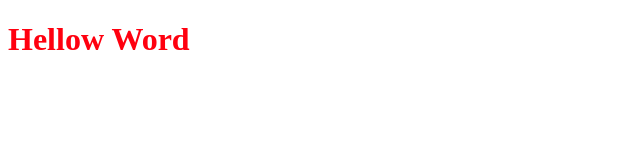
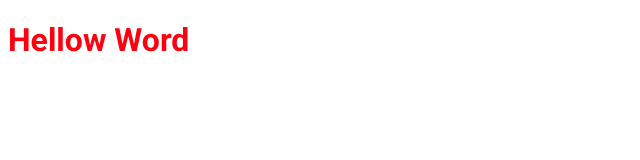
Before and after one commit to jukka10/Ignews, a Next.js app: page / in a window 1280 px wide. Shown: the top 160 px of the page, without its empty margins (0-640 px from the left). Built offline with nearby package versions, Linux system fonts and the light colour scheme.

Commit message:
add external fonts

```diff
--- /dev/null
+++ b/pages/_document.tsx
@@ -0,0 +1,22 @@
+import Document, { Html, Head, Main, NextScript } from "next/document";
+
+export default class MyDocument extends Document {
+  render() {
+    return (
+      <Html lang="pt-br">
+        <Head>
+          <link rel="preconnect" href="https://fonts.gstatic.com" />
+          <link
+            href="https://fonts.googleapis.com/css2?family=Roboto:wght@400;700;900&display=swap"
+            rel=" stylesheet "
+          />
+          <title>ig.news</title>
+        </Head>
+        <body>
+          <Main />
+          <NextScript />
+        </body>
+      </Html>
+    );
+  }
+}
--- a/styles/home.module.scss
+++ b/styles/home.module.scss
@@ -1,3 +1,4 @@
 .title {
   color: #ff000f;
+  font-family: "roboto";
 }
```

» TASK OBJECTIVE: Except for the pictures, set down all of the records exactly as they are.

» WRITTEN RESPONSE:
Before and after one commit to jukka10/Ignews, a Next.js app: page / in a window 1280 px wide. Shown: the top 160 px of the page, without its empty margins (0-640 px from the left). Built offline with nearby package versions, Linux system fonts and the light colour scheme.

Commit message:
add external fonts

```diff
--- /dev/null
+++ b/pages/_document.tsx
@@ -0,0 +1,22 @@
+import Document, { Html, Head, Main, NextScript } from "next/document";
+
+export default class MyDocument extends Document {
+  render() {
+    return (
+      <Html lang="pt-br">
+        <Head>
+          <link rel="preconnect" href="https://fonts.gstatic.com" />
+          <link
+            href="https://fonts.googleapis.com/css2?family=Roboto:wght@400;700;900&display=swap"
+            rel=" stylesheet "
+          />
+          <title>ig.news</title>
+        </Head>
+        <body>
+          <Main />
+          <NextScript />
+        </body>
+      </Html>
+    );
+  }
+}
--- a/styles/home.module.scss
+++ b/styles/home.module.scss
@@ -1,3 +1,4 @@
 .title {
   color: #ff000f;
+  font-family: "roboto";
 }
```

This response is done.